#### [WORK INSTRUCTIONS]
Could you reproduce every entry as it stands, leaving the pictures behind?
------------------------------------------------------------------------
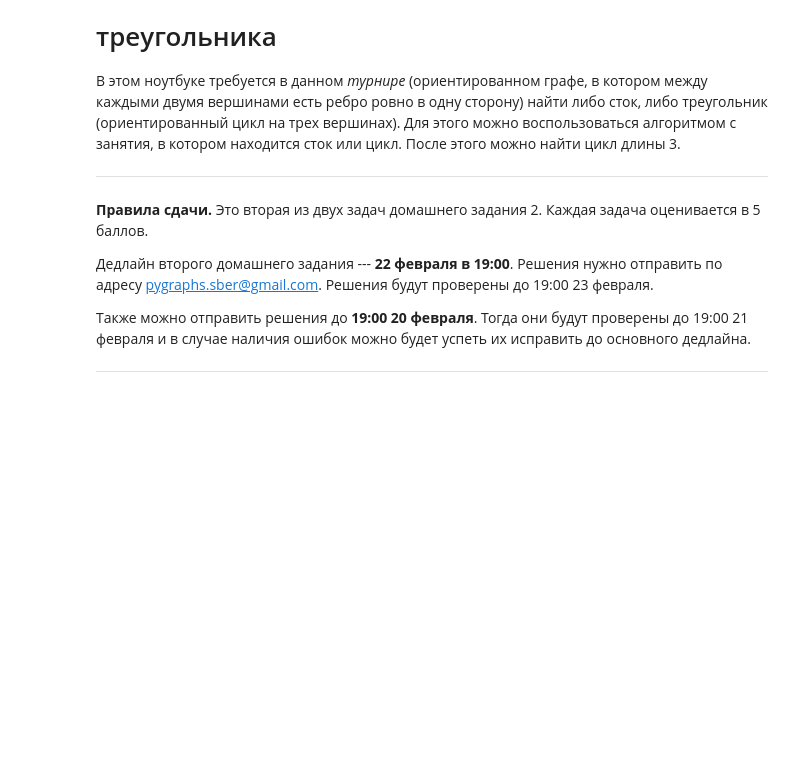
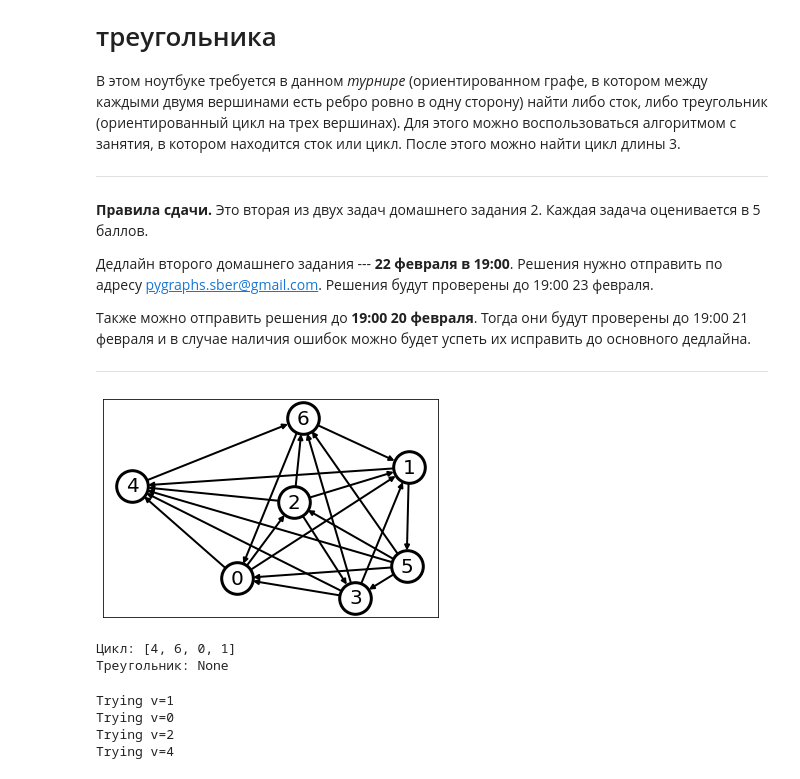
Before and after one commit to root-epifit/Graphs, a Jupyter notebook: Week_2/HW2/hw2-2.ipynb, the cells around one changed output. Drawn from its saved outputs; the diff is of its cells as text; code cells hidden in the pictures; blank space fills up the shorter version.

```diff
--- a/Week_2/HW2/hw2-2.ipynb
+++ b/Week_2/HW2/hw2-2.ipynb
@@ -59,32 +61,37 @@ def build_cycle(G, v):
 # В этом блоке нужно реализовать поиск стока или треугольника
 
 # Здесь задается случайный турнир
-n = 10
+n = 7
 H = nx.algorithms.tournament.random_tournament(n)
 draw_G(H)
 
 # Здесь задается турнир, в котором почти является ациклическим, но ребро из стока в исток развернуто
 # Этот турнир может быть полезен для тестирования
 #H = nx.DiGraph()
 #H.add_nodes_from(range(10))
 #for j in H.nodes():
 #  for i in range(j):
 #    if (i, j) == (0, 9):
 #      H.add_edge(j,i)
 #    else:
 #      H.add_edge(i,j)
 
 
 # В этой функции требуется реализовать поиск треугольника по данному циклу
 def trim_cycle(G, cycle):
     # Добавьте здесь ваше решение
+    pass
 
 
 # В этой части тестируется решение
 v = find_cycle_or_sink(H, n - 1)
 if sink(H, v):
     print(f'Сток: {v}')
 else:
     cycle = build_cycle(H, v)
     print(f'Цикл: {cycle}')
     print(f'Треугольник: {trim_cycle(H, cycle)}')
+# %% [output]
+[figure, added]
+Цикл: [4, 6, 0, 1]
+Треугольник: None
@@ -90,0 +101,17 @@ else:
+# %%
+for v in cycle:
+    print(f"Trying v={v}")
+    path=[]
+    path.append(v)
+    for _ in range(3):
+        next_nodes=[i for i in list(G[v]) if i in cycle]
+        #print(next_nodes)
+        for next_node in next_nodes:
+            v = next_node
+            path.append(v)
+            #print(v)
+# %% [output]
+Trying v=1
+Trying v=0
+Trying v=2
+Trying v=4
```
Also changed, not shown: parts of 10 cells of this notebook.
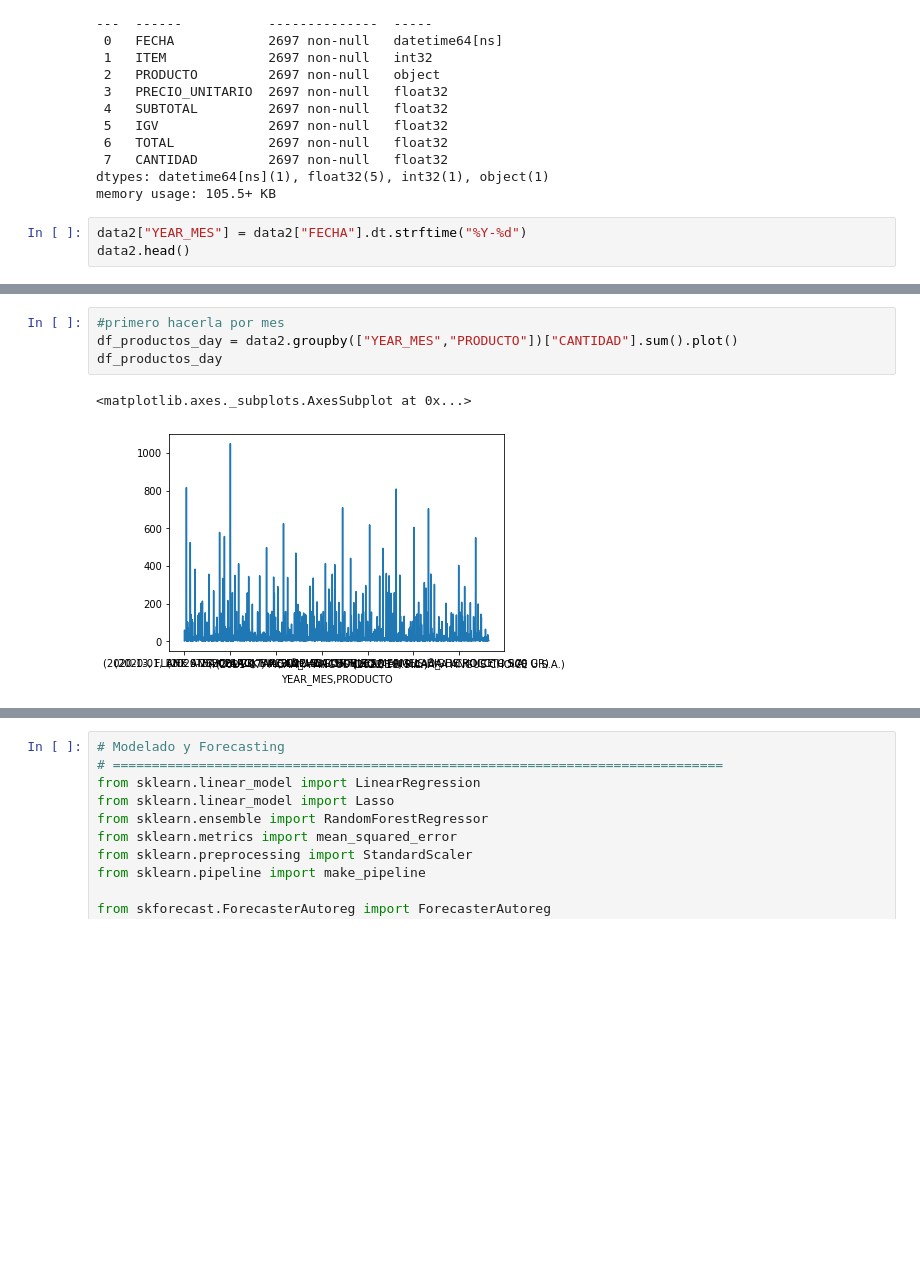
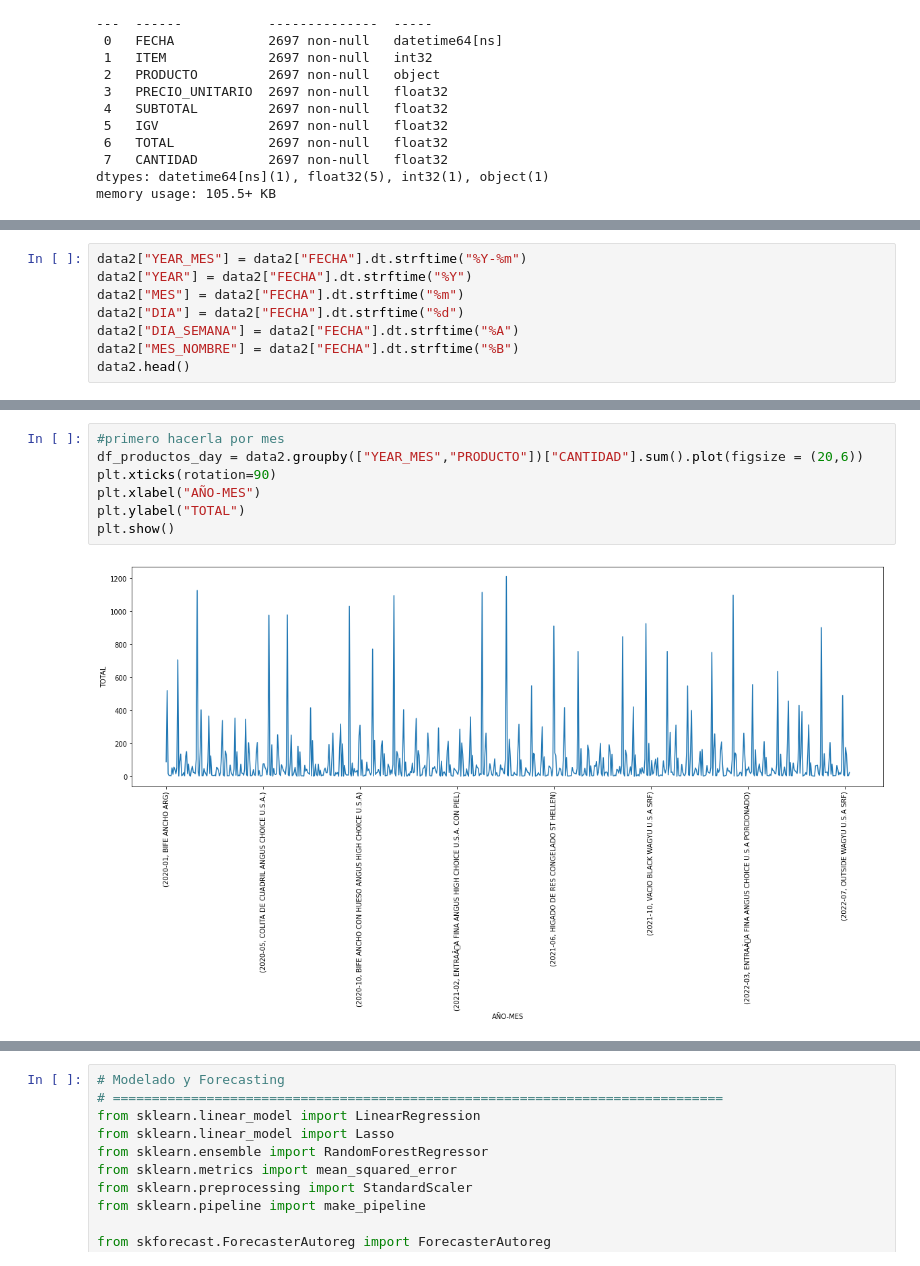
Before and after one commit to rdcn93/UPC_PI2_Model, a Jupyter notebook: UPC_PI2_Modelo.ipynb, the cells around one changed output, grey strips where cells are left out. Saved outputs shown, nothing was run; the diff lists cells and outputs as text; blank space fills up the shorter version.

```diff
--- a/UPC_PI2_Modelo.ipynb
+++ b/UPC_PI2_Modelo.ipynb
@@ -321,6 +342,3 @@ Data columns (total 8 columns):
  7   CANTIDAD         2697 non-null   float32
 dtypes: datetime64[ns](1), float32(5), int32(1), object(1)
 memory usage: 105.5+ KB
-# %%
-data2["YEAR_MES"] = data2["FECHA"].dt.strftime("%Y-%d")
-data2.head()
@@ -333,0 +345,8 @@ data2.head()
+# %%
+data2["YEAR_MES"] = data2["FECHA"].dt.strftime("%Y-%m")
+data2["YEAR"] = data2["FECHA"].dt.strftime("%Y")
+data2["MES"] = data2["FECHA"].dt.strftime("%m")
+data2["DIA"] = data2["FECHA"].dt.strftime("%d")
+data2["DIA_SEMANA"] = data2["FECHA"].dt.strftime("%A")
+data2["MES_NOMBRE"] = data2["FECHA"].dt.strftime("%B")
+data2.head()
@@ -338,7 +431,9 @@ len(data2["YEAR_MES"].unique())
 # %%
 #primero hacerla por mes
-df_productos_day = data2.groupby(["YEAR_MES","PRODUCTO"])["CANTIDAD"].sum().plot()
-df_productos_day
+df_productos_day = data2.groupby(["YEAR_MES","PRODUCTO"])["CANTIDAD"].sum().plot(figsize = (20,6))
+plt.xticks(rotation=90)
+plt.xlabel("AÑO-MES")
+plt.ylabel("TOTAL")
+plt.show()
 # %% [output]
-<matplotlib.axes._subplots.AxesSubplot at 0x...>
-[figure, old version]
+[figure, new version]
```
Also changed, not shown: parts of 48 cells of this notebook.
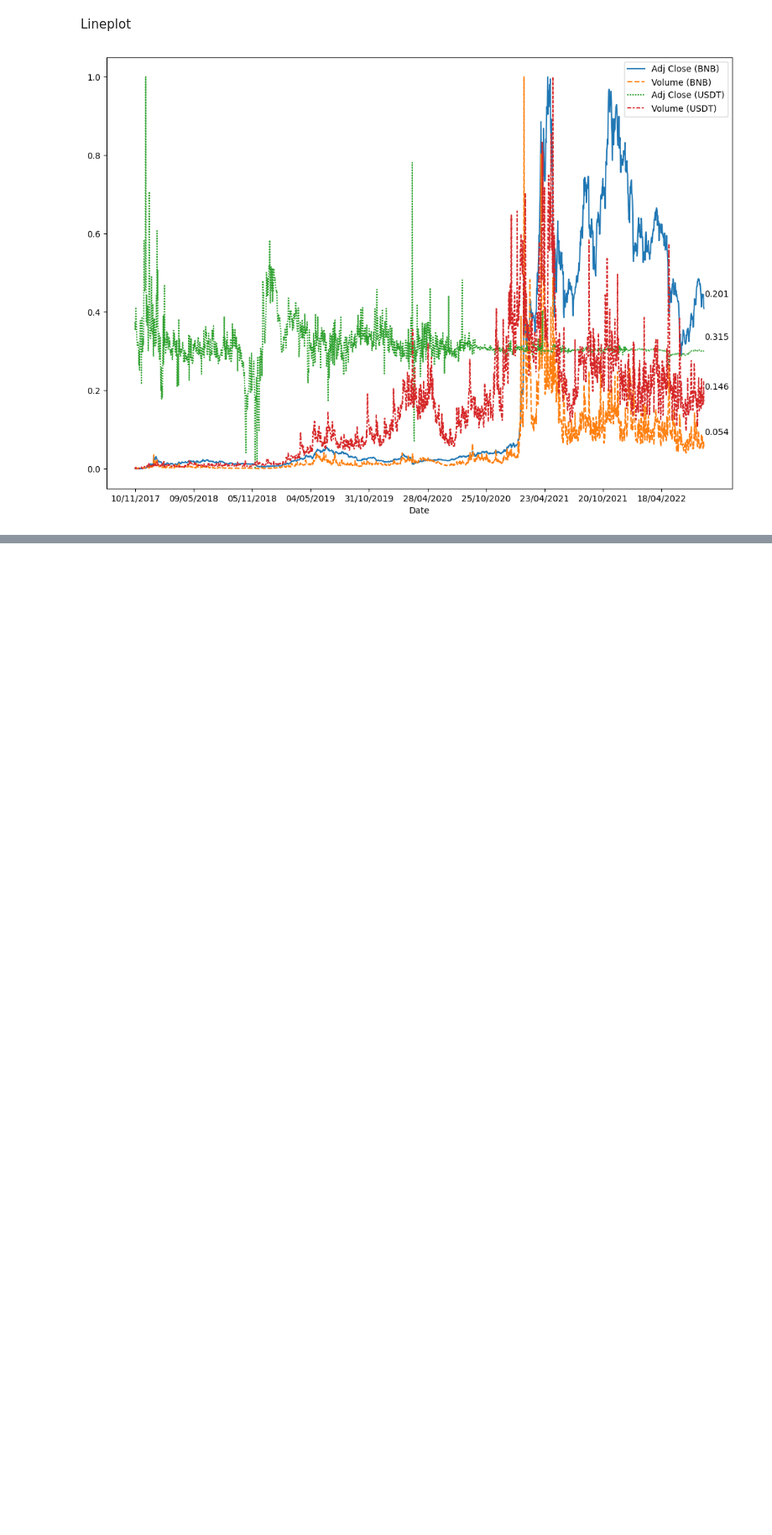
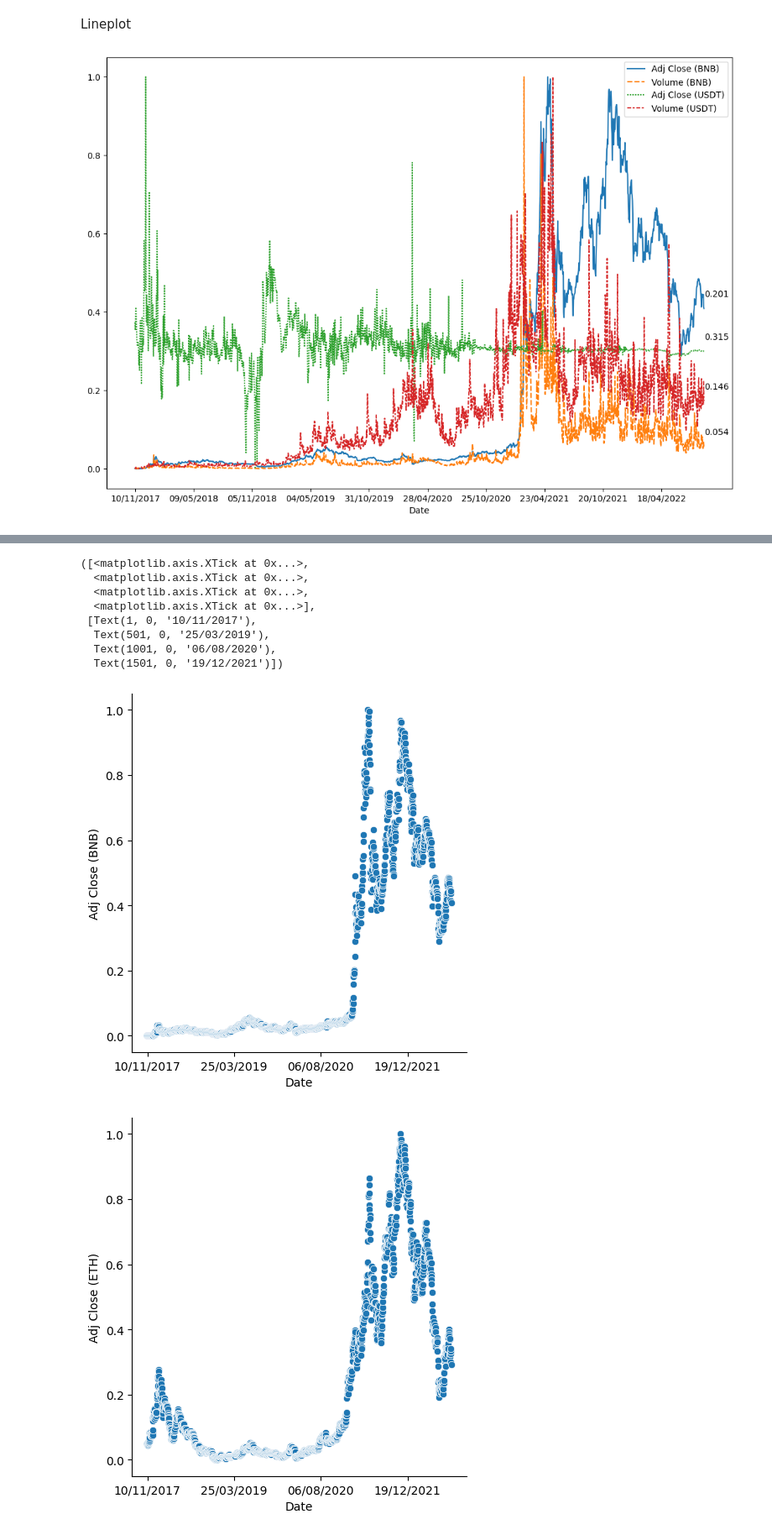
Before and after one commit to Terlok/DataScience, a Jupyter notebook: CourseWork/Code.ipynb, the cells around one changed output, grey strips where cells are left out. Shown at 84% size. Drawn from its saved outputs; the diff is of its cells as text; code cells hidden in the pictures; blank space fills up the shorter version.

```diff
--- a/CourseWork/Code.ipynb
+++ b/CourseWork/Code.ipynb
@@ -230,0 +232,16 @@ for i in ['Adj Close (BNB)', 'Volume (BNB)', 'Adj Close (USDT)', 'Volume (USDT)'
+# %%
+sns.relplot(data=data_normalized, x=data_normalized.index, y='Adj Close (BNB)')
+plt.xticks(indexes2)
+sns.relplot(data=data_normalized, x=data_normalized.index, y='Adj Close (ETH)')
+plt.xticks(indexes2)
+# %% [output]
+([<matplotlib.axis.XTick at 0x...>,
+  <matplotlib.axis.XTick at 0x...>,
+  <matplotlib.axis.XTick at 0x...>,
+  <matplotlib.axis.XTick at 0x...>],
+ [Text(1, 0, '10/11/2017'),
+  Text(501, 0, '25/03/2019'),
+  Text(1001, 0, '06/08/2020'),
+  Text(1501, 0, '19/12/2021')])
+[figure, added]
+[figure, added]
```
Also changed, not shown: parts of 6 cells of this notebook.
------------------------------------------------------------------------
#### [ANSWER TO THIS TASK]
Before and after one commit to root-epifit/Graphs, a Jupyter notebook: Week_2/HW2/hw2-2.ipynb, the cells around one changed output. Drawn from its saved outputs; the diff is of its cells as text; code cells hidden in the pictures; blank space fills up the shorter version.

```diff
--- a/Week_2/HW2/hw2-2.ipynb
+++ b/Week_2/HW2/hw2-2.ipynb
@@ -59,32 +61,37 @@ def build_cycle(G, v):
 # В этом блоке нужно реализовать поиск стока или треугольника
 
 # Здесь задается случайный турнир
-n = 10
+n = 7
 H = nx.algorithms.tournament.random_tournament(n)
 draw_G(H)
 
 # Здесь задается турнир, в котором почти является ациклическим, но ребро из стока в исток развернуто
 # Этот турнир может быть полезен для тестирования
 #H = nx.DiGraph()
 #H.add_nodes_from(range(10))
 #for j in H.nodes():
 #  for i in range(j):
 #    if (i, j) == (0, 9):
 #      H.add_edge(j,i)
 #    else:
 #      H.add_edge(i,j)
 
 
 # В этой функции требуется реализовать поиск треугольника по данному циклу
 def trim_cycle(G, cycle):
     # Добавьте здесь ваше решение
+    pass
 
 
 # В этой части тестируется решение
 v = find_cycle_or_sink(H, n - 1)
 if sink(H, v):
     print(f'Сток: {v}')
 else:
     cycle = build_cycle(H, v)
     print(f'Цикл: {cycle}')
     print(f'Треугольник: {trim_cycle(H, cycle)}')
+# %% [output]
+[figure, added]
+Цикл: [4, 6, 0, 1]
+Треугольник: None
@@ -90,0 +101,17 @@ else:
+# %%
+for v in cycle:
+    print(f"Trying v={v}")
+    path=[]
+    path.append(v)
+    for _ in range(3):
+        next_nodes=[i for i in list(G[v]) if i in cycle]
+        #print(next_nodes)
+        for next_node in next_nodes:
+            v = next_node
+            path.append(v)
+            #print(v)
+# %% [output]
+Trying v=1
+Trying v=0
+Trying v=2
+Trying v=4
```
Also changed, not shown: parts of 10 cells of this notebook.
Before and after one commit to rdcn93/UPC_PI2_Model, a Jupyter notebook: UPC_PI2_Modelo.ipynb, the cells around one changed output, grey strips where cells are left out. Saved outputs shown, nothing was run; the diff lists cells and outputs as text; blank space fills up the shorter version.

```diff
--- a/UPC_PI2_Modelo.ipynb
+++ b/UPC_PI2_Modelo.ipynb
@@ -321,6 +342,3 @@ Data columns (total 8 columns):
  7   CANTIDAD         2697 non-null   float32
 dtypes: datetime64[ns](1), float32(5), int32(1), object(1)
 memory usage: 105.5+ KB
-# %%
-data2["YEAR_MES"] = data2["FECHA"].dt.strftime("%Y-%d")
-data2.head()
@@ -333,0 +345,8 @@ data2.head()
+# %%
+data2["YEAR_MES"] = data2["FECHA"].dt.strftime("%Y-%m")
+data2["YEAR"] = data2["FECHA"].dt.strftime("%Y")
+data2["MES"] = data2["FECHA"].dt.strftime("%m")
+data2["DIA"] = data2["FECHA"].dt.strftime("%d")
+data2["DIA_SEMANA"] = data2["FECHA"].dt.strftime("%A")
+data2["MES_NOMBRE"] = data2["FECHA"].dt.strftime("%B")
+data2.head()
@@ -338,7 +431,9 @@ len(data2["YEAR_MES"].unique())
 # %%
 #primero hacerla por mes
-df_productos_day = data2.groupby(["YEAR_MES","PRODUCTO"])["CANTIDAD"].sum().plot()
-df_productos_day
+df_productos_day = data2.groupby(["YEAR_MES","PRODUCTO"])["CANTIDAD"].sum().plot(figsize = (20,6))
+plt.xticks(rotation=90)
+plt.xlabel("AÑO-MES")
+plt.ylabel("TOTAL")
+plt.show()
 # %% [output]
-<matplotlib.axes._subplots.AxesSubplot at 0x...>
-[figure, old version]
+[figure, new version]
```
Also changed, not shown: parts of 48 cells of this notebook.
Before and after one commit to Terlok/DataScience, a Jupyter notebook: CourseWork/Code.ipynb, the cells around one changed output, grey strips where cells are left out. Shown at 84% size. Drawn from its saved outputs; the diff is of its cells as text; code cells hidden in the pictures; blank space fills up the shorter version.

```diff
--- a/CourseWork/Code.ipynb
+++ b/CourseWork/Code.ipynb
@@ -230,0 +232,16 @@ for i in ['Adj Close (BNB)', 'Volume (BNB)', 'Adj Close (USDT)', 'Volume (USDT)'
+# %%
+sns.relplot(data=data_normalized, x=data_normalized.index, y='Adj Close (BNB)')
+plt.xticks(indexes2)
+sns.relplot(data=data_normalized, x=data_normalized.index, y='Adj Close (ETH)')
+plt.xticks(indexes2)
+# %% [output]
+([<matplotlib.axis.XTick at 0x...>,
+  <matplotlib.axis.XTick at 0x...>,
+  <matplotlib.axis.XTick at 0x...>,
+  <matplotlib.axis.XTick at 0x...>],
+ [Text(1, 0, '10/11/2017'),
+  Text(501, 0, '25/03/2019'),
+  Text(1001, 0, '06/08/2020'),
+  Text(1501, 0, '19/12/2021')])
+[figure, added]
+[figure, added]
```
Also changed, not shown: parts of 6 cells of this notebook.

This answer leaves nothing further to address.